Top of Study material

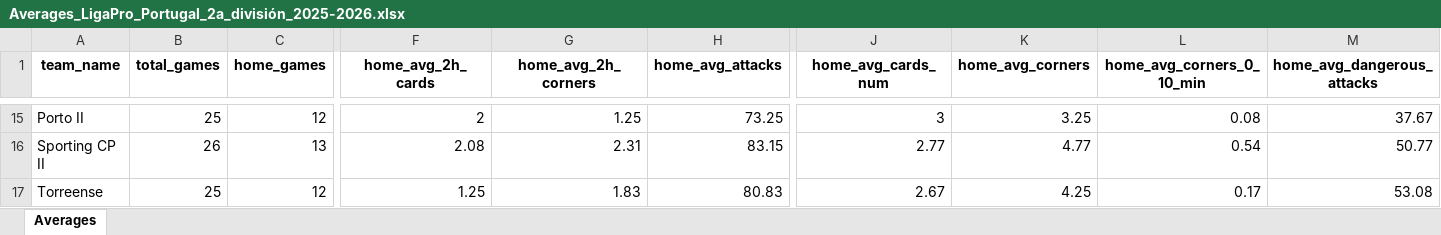
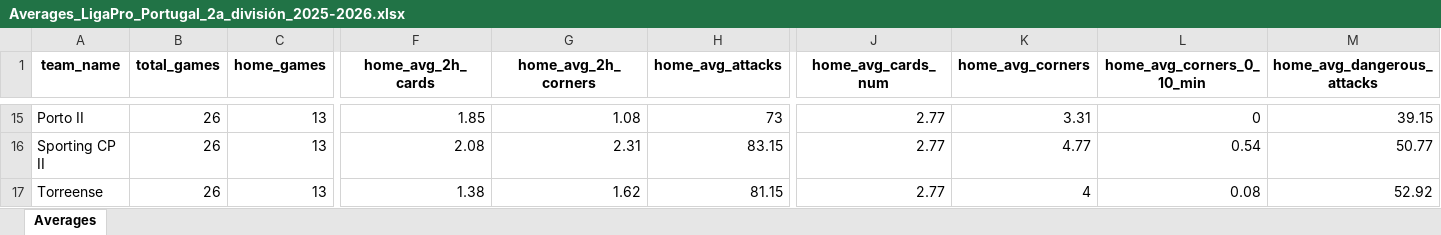
Before and after one commit to aimidas1/aimidas1, an Excel workbook: data/teams/leagues/Averages_LigaPro_Portugal_2a_división_2025-2026.xlsx, sheet Averages, drawn as a sheet; only a part is shown, gaps mark what is left out; values as stored, in another font and other column widths than the file's, no borders; table styles not drawn; the diff covers the shown part only; the diff names each change by its address in the sheet, - before the commit and + after, or states it on an @@ line.

Commit message:
Update team averages

```diff
--- a/data/teams/leagues/Averages_LigaPro_Portugal_2a_división_2025-2026.xlsx (sheet Averages)
+++ b/data/teams/leagues/Averages_LigaPro_Portugal_2a_división_2025-2026.xlsx (sheet Averages)
-B15 (total_games): 25
+B15 (total_games): 26
-C15 (home_games): 12
+C15 (home_games): 13
-F15 (home_avg_2h_cards): 2
+F15 (home_avg_2h_cards): 1.85
-G15 (home_avg_2h_corners): 1.25
+G15 (home_avg_2h_corners): 1.08
-H15 (home_avg_attacks): 73.25
+H15 (home_avg_attacks): 73
-J15 (home_avg_cards_num): 3
+J15 (home_avg_cards_num): 2.77
-K15 (home_avg_corners): 3.25
+K15 (home_avg_corners): 3.31
-L15 (home_avg_corners_0_10_min): 0.08
+L15 (home_avg_corners_0_10_min): 0
-M15 (home_avg_dangerous_attacks): 37.67
+M15 (home_avg_dangerous_attacks): 39.15
-B17 (total_games): 25
+B17 (total_games): 26
-C17 (home_games): 12
+C17 (home_games): 13
-F17 (home_avg_2h_cards): 1.25
+F17 (home_avg_2h_cards): 1.38
-G17 (home_avg_2h_corners): 1.83
+G17 (home_avg_2h_corners): 1.62
-H17 (home_avg_attacks): 80.83
+H17 (home_avg_attacks): 81.15
-J17 (home_avg_cards_num): 2.67
+J17 (home_avg_cards_num): 2.77
-K17 (home_avg_corners): 4.25
+K17 (home_avg_corners): 4
-L17 (home_avg_corners_0_10_min): 0.17
+L17 (home_avg_corners_0_10_min): 0.08
-M17 (home_avg_dangerous_attacks): 53.08
+M17 (home_avg_dangerous_attacks): 52.92
```
Also changed, not shown: 315 edited cells elsewhere in this sheet.
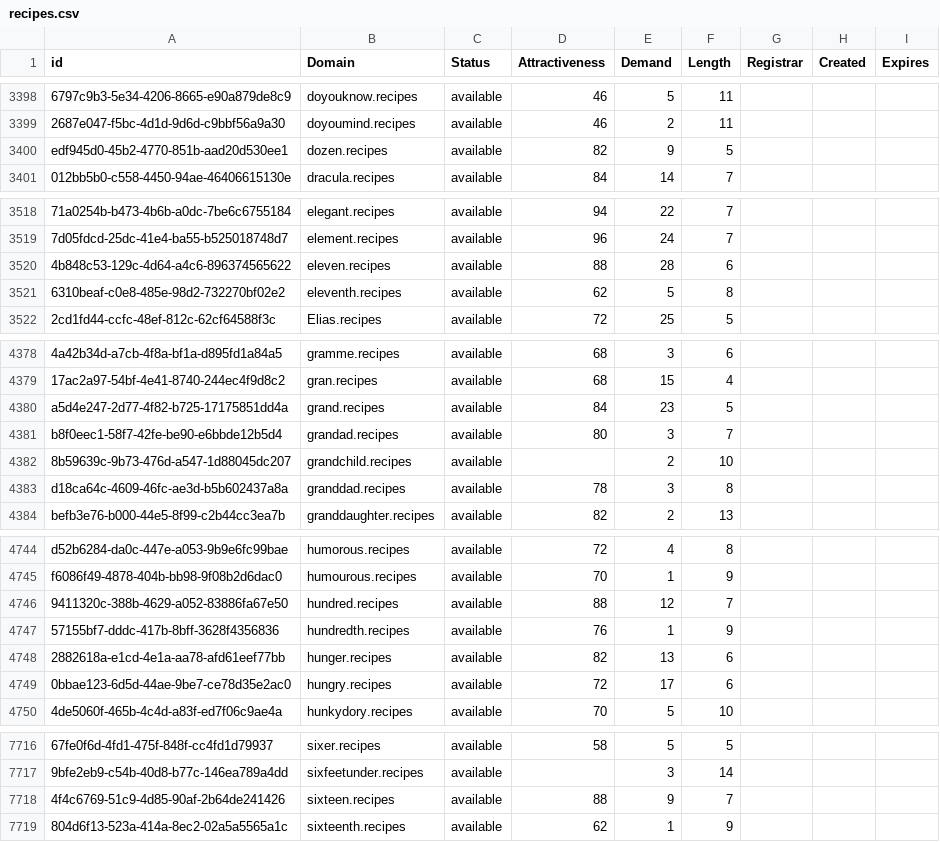
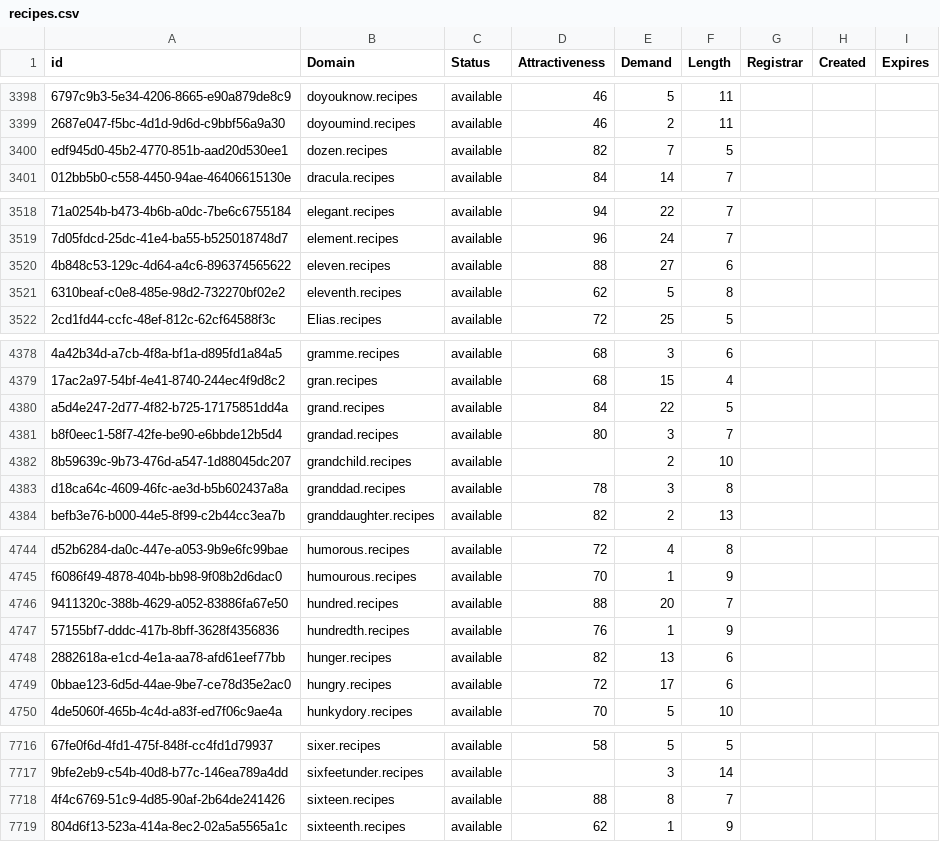
Before and after one commit to UniqueDomains/recipes-oneword-domains, a CSV file: recipes.csv, drawn as a sheet; only a part is shown, gaps mark what is left out; the diff covers the shown part only; the diff names each change by its address in the sheet, - before the commit and + after, or states it on an @@ line.

Commit message:
Domains update

```diff
--- a/recipes.csv
+++ b/recipes.csv
-E3400 (Demand): 9
+E3400 (Demand): 7
-E3520 (Demand): 28
+E3520 (Demand): 27
-E4380 (Demand): 23
+E4380 (Demand): 22
-E4746 (Demand): 12
+E4746 (Demand): 20
-E7718 (Demand): 9
+E7718 (Demand): 8
```
Also changed, not shown: 2 edited cells elsewhere in this file, 2 other files.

Bottom of Study material

**What to produce**
Please keep the pictures out and reproduce the records above exactly.

**Response area**
Before and after one commit to aimidas1/aimidas1, an Excel workbook: data/teams/leagues/Averages_LigaPro_Portugal_2a_división_2025-2026.xlsx, sheet Averages, drawn as a sheet; only a part is shown, gaps mark what is left out; values as stored, in another font and other column widths than the file's, no borders; table styles not drawn; the diff covers the shown part only; the diff names each change by its address in the sheet, - before the commit and + after, or states it on an @@ line.

Commit message:
Update team averages

```diff
--- a/data/teams/leagues/Averages_LigaPro_Portugal_2a_división_2025-2026.xlsx (sheet Averages)
+++ b/data/teams/leagues/Averages_LigaPro_Portugal_2a_división_2025-2026.xlsx (sheet Averages)
-B15 (total_games): 25
+B15 (total_games): 26
-C15 (home_games): 12
+C15 (home_games): 13
-F15 (home_avg_2h_cards): 2
+F15 (home_avg_2h_cards): 1.85
-G15 (home_avg_2h_corners): 1.25
+G15 (home_avg_2h_corners): 1.08
-H15 (home_avg_attacks): 73.25
+H15 (home_avg_attacks): 73
-J15 (home_avg_cards_num): 3
+J15 (home_avg_cards_num): 2.77
-K15 (home_avg_corners): 3.25
+K15 (home_avg_corners): 3.31
-L15 (home_avg_corners_0_10_min): 0.08
+L15 (home_avg_corners_0_10_min): 0
-M15 (home_avg_dangerous_attacks): 37.67
+M15 (home_avg_dangerous_attacks): 39.15
-B17 (total_games): 25
+B17 (total_games): 26
-C17 (home_games): 12
+C17 (home_games): 13
-F17 (home_avg_2h_cards): 1.25
+F17 (home_avg_2h_cards): 1.38
-G17 (home_avg_2h_corners): 1.83
+G17 (home_avg_2h_corners): 1.62
-H17 (home_avg_attacks): 80.83
+H17 (home_avg_attacks): 81.15
-J17 (home_avg_cards_num): 2.67
+J17 (home_avg_cards_num): 2.77
-K17 (home_avg_corners): 4.25
+K17 (home_avg_corners): 4
-L17 (home_avg_corners_0_10_min): 0.17
+L17 (home_avg_corners_0_10_min): 0.08
-M17 (home_avg_dangerous_attacks): 53.08
+M17 (home_avg_dangerous_attacks): 52.92
```
Also changed, not shown: 315 edited cells elsewhere in this sheet.
Before and after one commit to UniqueDomains/recipes-oneword-domains, a CSV file: recipes.csv, drawn as a sheet; only a part is shown, gaps mark what is left out; the diff covers the shown part only; the diff names each change by its address in the sheet, - before the commit and + after, or states it on an @@ line.

Commit message:
Domains update

```diff
--- a/recipes.csv
+++ b/recipes.csv
-E3400 (Demand): 9
+E3400 (Demand): 7
-E3520 (Demand): 28
+E3520 (Demand): 27
-E4380 (Demand): 23
+E4380 (Demand): 22
-E4746 (Demand): 12
+E4746 (Demand): 20
-E7718 (Demand): 9
+E7718 (Demand): 8
```
Also changed, not shown: 2 edited cells elsewhere in this file, 2 other files.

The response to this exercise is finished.